● Your objective:
Could you retype all of the entries exactly, without their pictures?

(User interface change data)
***
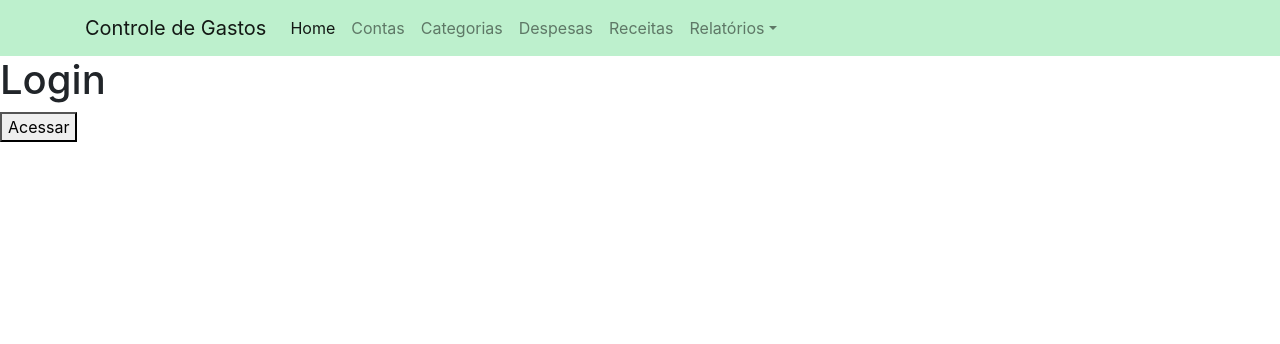
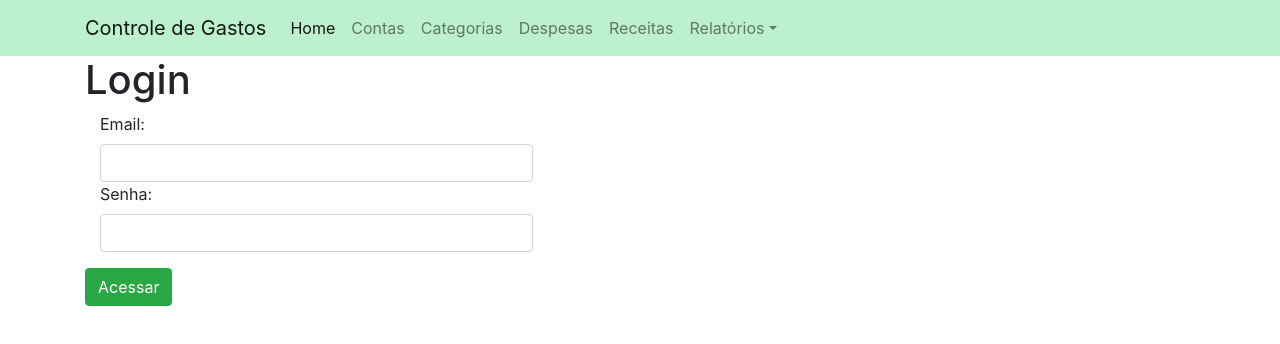
Before and after one commit to IngridCarvalho/controlSpending, a React (Create React App) app: page /login in a window 1280 px wide. Shown: the top 344 px of the page. Built offline with nearby package versions, Linux system fonts and the light colour scheme.

Commit message:
Finished login

```diff
--- a/src/elements/Header.js
+++ b/src/elements/Header.js
@@ -1,5 +1,5 @@
 import React, { useEffect, useState } from 'react';
-import { Link } from 'react-router-dom';
+import { Link, Redirect } from 'react-router-dom';
 
 const Header = () => {
     const [logged, setLogged] = useState(false);
@@ -16,7 +16,12 @@ const Header = () => {
     const logout = () => {
       localStorage.removeItem('token');
       setLogged(false);
+      window.location.reload();
     }
+
+    // if(!logged){
+    //     return <Redirect to='/login' />
+    // }
 
     return (
         <nav className="navbar navbar-expand-lg navbar-light nav-color">
@@ -59,6 +64,10 @@ const Header = () => {
           logged &&
           <button type="button" className="btn btn-dark" onClick={logout}>Sair</button>
         }
+        {
+          !logged &&
+          <Redirect to='/login' />
+        }
       </nav>
     )
 }
--- a/src/pages/Login.js
+++ b/src/pages/Login.js
@@ -7,17 +7,35 @@ const url = 'https://identitytoolkit.googleapis.com/v1/accounts:signInWithPasswo
 const Login = () => {
     const [postData, signin] = usePost(url);
     const [logged, setLogged] = useState(false);
+    const [email, setEmail] = useState('');
+    const [password, setPassaword] = useState('');
+
+    const onChangeEmail = evt => {
+        setEmail(evt.target.value);
+    }
+
+    const onChangePassword = evt => {
+        setPassaword(evt.target.value);
+    }
 
     useEffect(() => {
         if(Object.keys(postData.data).length > 0){
             localStorage.setItem('token', postData.data.idToken);
+            window.location.reload();
+        }
+    }, [postData]);
+
+    useEffect(() => {
+        const token = localStorage.getItem('token');
+        if(token){
             setLogged(true);
         }
-    }, [postData]);
+    })
+
     const access = async() => {
         await signin({ //the token will be caught for useEffect, when there is a change in data
-            email: 'ingridcarvalho.1007@gmail.com',
-            password: '123456',
+            email,
+            password,
             returnSecureToken: true
         });
     }
@@ -27,9 +45,19 @@ const Login = () => {
     }
 
     return (
-        <div>
+        <div className="container">
             <h1>Login</h1>
-            <button type="button" onClick={access}>Acessar</button>
+            {
+                postData.error && postData.error.length > 0 &&
+                <p className="alert alert-danger">Email ou senha inválidos!</p>
+            }
+            <div className="form-group col-md-5">
+                <label>Email:</label>
+                <input type="text" className="form-control" value={email} onChange={onChangeEmail}/>
+                <label>Senha:</label>
+                <input type="password" className="form-control" value={password} onChange={onChangePassword}/>
+            </div>
+            <button type="button" className="btn btn-success" onClick={access}>Acessar</button>
         </div>
     )
 
```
***
● Task result:
Before and after one commit to IngridCarvalho/controlSpending, a React (Create React App) app: page /login in a window 1280 px wide. Shown: the top 344 px of the page. Built offline with nearby package versions, Linux system fonts and the light colour scheme.

Commit message:
Finished login

```diff
--- a/src/elements/Header.js
+++ b/src/elements/Header.js
@@ -1,5 +1,5 @@
 import React, { useEffect, useState } from 'react';
-import { Link } from 'react-router-dom';
+import { Link, Redirect } from 'react-router-dom';
 
 const Header = () => {
     const [logged, setLogged] = useState(false);
@@ -16,7 +16,12 @@ const Header = () => {
     const logout = () => {
       localStorage.removeItem('token');
       setLogged(false);
+      window.location.reload();
     }
+
+    // if(!logged){
+    //     return <Redirect to='/login' />
+    // }
 
     return (
         <nav className="navbar navbar-expand-lg navbar-light nav-color">
@@ -59,6 +64,10 @@ const Header = () => {
           logged &&
           <button type="button" className="btn btn-dark" onClick={logout}>Sair</button>
         }
+        {
+          !logged &&
+          <Redirect to='/login' />
+        }
       </nav>
     )
 }
--- a/src/pages/Login.js
+++ b/src/pages/Login.js
@@ -7,17 +7,35 @@ const url = 'https://identitytoolkit.googleapis.com/v1/accounts:signInWithPasswo
 const Login = () => {
     const [postData, signin] = usePost(url);
     const [logged, setLogged] = useState(false);
+    const [email, setEmail] = useState('');
+    const [password, setPassaword] = useState('');
+
+    const onChangeEmail = evt => {
+        setEmail(evt.target.value);
+    }
+
+    const onChangePassword = evt => {
+        setPassaword(evt.target.value);
+    }
 
     useEffect(() => {
         if(Object.keys(postData.data).length > 0){
             localStorage.setItem('token', postData.data.idToken);
+            window.location.reload();
+        }
+    }, [postData]);
+
+    useEffect(() => {
+        const token = localStorage.getItem('token');
+        if(token){
             setLogged(true);
         }
-    }, [postData]);
+    })
+
     const access = async() => {
         await signin({ //the token will be caught for useEffect, when there is a change in data
-            email: 'ingridcarvalho.1007@gmail.com',
-            password: '123456',
+            email,
+            password,
             returnSecureToken: true
         });
     }
@@ -27,9 +45,19 @@ const Login = () => {
     }
 
     return (
-        <div>
+        <div className="container">
             <h1>Login</h1>
-            <button type="button" onClick={access}>Acessar</button>
+            {
+                postData.error && postData.error.length > 0 &&
+                <p className="alert alert-danger">Email ou senha inválidos!</p>
+            }
+            <div className="form-group col-md-5">
+                <label>Email:</label>
+                <input type="text" className="form-control" value={email} onChange={onChangeEmail}/>
+                <label>Senha:</label>
+                <input type="password" className="form-control" value={password} onChange={onChangePassword}/>
+            </div>
+            <button type="button" className="btn btn-success" onClick={access}>Acessar</button>
         </div>
     )
 
```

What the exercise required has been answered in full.